To date, I’ve hiked the Elfin Lakes trail 4 times. I’ve written about the first time I camped on the tent pads and the first time I went snow camping, but I’ve never written about my very first visit, which was a day hike with Brandon in 2016.
Thanksgiving is usually a bit of a hit or miss for me since I don’t have any family in BC. I’ve always celebrated it, but whether or not I’ve celebrated during the actual Thanksgiving weekend depends what my friends are up to. In 2016, most of them had other plans, so we celebrated a week later, leaving me with nothing to do over the long weekend. Brandon and I decided to do a big day hike and though this was our first one, it ended up becoming an annual thanksgiving tradition for the 2 of us. I’m not sure if Elfin Lakes is a particularly Fall hike, but I have a tendency to think about it that way because most of my visits have been in September and October.
We left really early to take advantage of the limited daylight hours. Elfin Lakes is a 22km hike, with 600m of elevation gain, so it’s by no means a short hike. However, with the elevation spread over such a long distance, it doesn’t feel too steep.
The first 5 kilometres to the Red Heather Hut are the worst part. It’s the steepest part of the trail and it’s just a boring access road through the forest. We made really quick time on the way up and didn’t stop too long at the hut before continuing on along the rest of the trail. The next 6km are much more scenic, though it was very cloudy on the way up, so we didn’t see a whole lot along that section either. But the hike is much flatter and just meanders along the ridge.
I can’t remember the exact time we got to the shelter, but it was super early. We wasted no time on the hike up and when we crested the last ridge, we didn’t even realize because it was so foggy we couldn’t see the lakes until we were basically on top of them. It was a little disappointing, but it was October, so not totally unexpected. We spent a little bit of time in the shelter hoping the fog would clear before deciding to continue a little farther up the trail, hoping we’d eventually get some views.
Brandon always brings out the best adventurer in me. Looking back I’m pretty impressed with myself that at the midpoint of a 22km hike I agreed to hike further, but I did and we continued up along the trail to the Saddle, which goes up towards the Gargoyles. The Elfin Lakes trail actually continues another 11km to Mamquam Lake, passing Opal Cone along the way, but there’s a short offshoot near the hut that is popular among backcountry skiers. You leave the main trail and hike up this bowl to the saddle between the two peaks. There was some snow on this part of the trail, but not enough to deter us from going.
It did get deeper as we got closer to the top. My legs were starting to hurt and I was really nervous about aggravating my knees which such a long hike still ahead of me, so I eventually bailed out for a snack and Brandon continued on to the top of the saddle. The clouds had started to clear out so we finally got a view of the lakes and the surrounding mountains. It was still marred by wisps of clouds hanging around all the peaks and low to the ground, but it made for some dramatic views!

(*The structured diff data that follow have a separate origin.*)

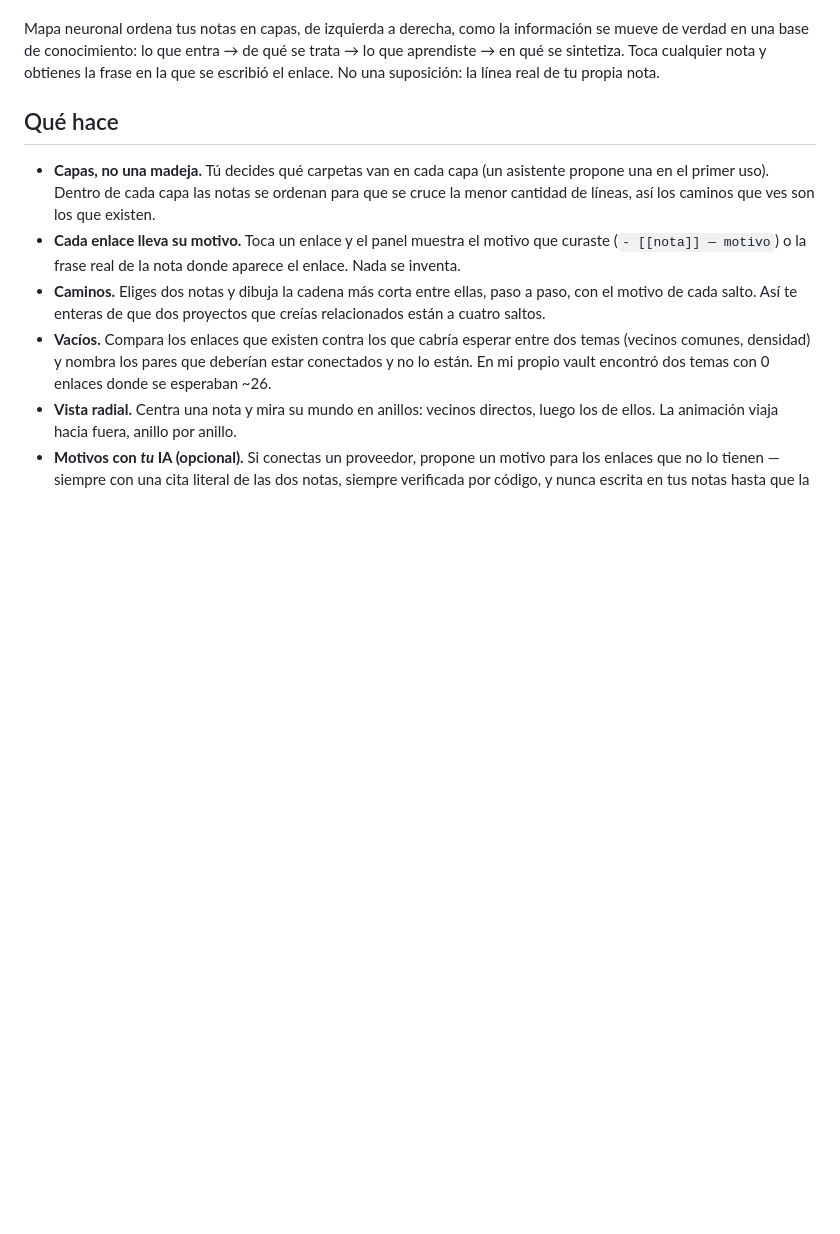
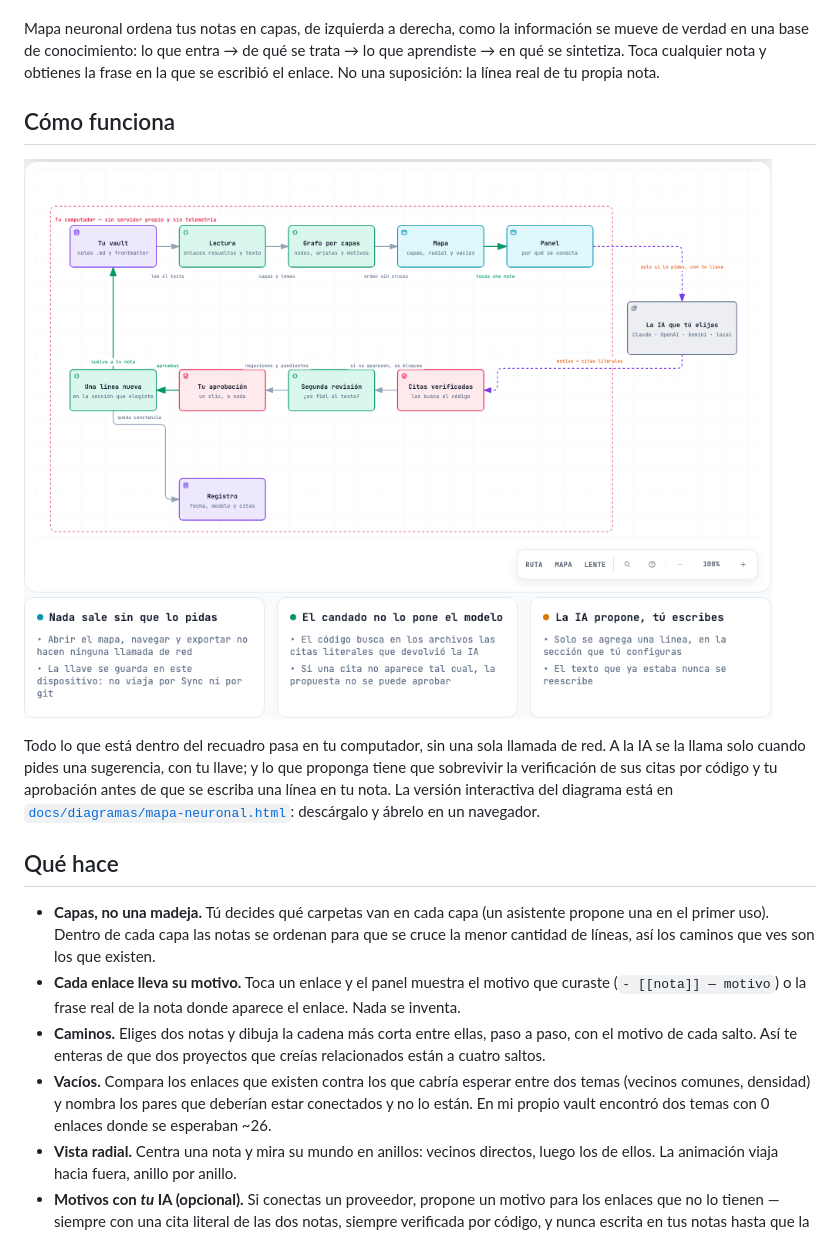
Before and after one commit to 368433/why-graph, a Markdown page: README.es.md, the part around the change. GitHub-like rendering; pictures changed too: docs/imagenes/arquitectura.png (added); blank space fills up the shorter version.

```diff
--- a/README.es.md
+++ b/README.es.md
@@ -14,6 +14,17 @@ aprendiste → en qué se sintetiza. Toca cualquier nota y obtienes la frase en
 escribió el enlace. No una suposición: la línea real de tu propia nota.
 
 <!-- capturas/01-mapa.png — vista completa del mapa, 4 capas, tema activo -->
+
+## Cómo funciona
+
+![Arquitectura: del vault al mapa, y cómo se aprueba un motivo](docs/imagenes/arquitectura.png)
+
+Todo lo que está dentro del recuadro pasa en tu computador, sin una sola llamada de red.
+A la IA se la llama solo cuando pides una sugerencia, con tu llave; y lo que proponga
+tiene que sobrevivir la verificación de sus citas por código y tu aprobación antes de que
+se escriba una línea en tu nota. La versión interactiva del diagrama está en
+[`docs/diagramas/mapa-neuronal.html`](docs/diagramas/mapa-neuronal.html): descárgalo y
+ábrelo en un navegador.
 
 ## Qué hace
 
```
Also changed, not shown: README.md (+11 -0 lines), 3 other files.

Eventually we turned around and made our way back to the lake for lunch. This was only my second season hiking with Brandon and up to this point he’d been super keen on looking out for me whenever we were adventuring. The very first hike we did together was a day trip up to Garibaldi Lake and Brandon hiked it with a full backpack because he wanted to bring lunch for everyone, packing up fancy sandwich meats, cheeses, avocado, and containers of fresh berries as snacks! Then when we did our first backpacking trip to Tenquille Lake he hiked in an axe so that we could have a proper campfire and made us scrambled eggs for breakfast!
I’ve since learned that this is how Brandon sucks in new hiking friends. He’s always looking for new people to hike with and he really wants for you to have a good time, so he lures you in with all these fancy luxuries. Then, once he’s got you hooked, he drops all the pretenses and suddenly becomes a super lightweight hiker who lives off salmon jerky.
By this point, I guess I’d become savvy enough on my own and this was the first trip where Brandon showed up with just his water vest – big enough for a few snacks and a jacket. I was a few years into being a girl guide leader at this point, so I’d gotten pretty big on safety (though not as intense as I am these days), so I thought he was a little batty to go into the wilderness with so little, but I had my own gear, so I didn’t make a big deal about it.
Now those who know me will tell you I’m a big eater and snacker. I always bring a sandwich and you’ll never catch me heading out with just jerky. So as we were sitting down in the hut for lunch, I was making fun of Brandon that he was going to be so jealous of my sandwich, when he realized he’d forgotten his salmon jerky in the car! So Mr. lightweight had no treats and just a grumbling tummy. Obviously I shared with him because I always bring more than enough food, but as a result I gained the right to make fun of him for it the rest of the trek!
We spent some time exploring around the lake before heading back down to the car. The trek back was a lot more scenic now that we could see some of the surrounding mountains and as with any day hike, it inspired me to come back the following year for a proper backpacking trip! Even 4 trips in, I still love Elfin Lakes and it remains on my bucket list because I want to hike all the way to Mamquam Lake one day.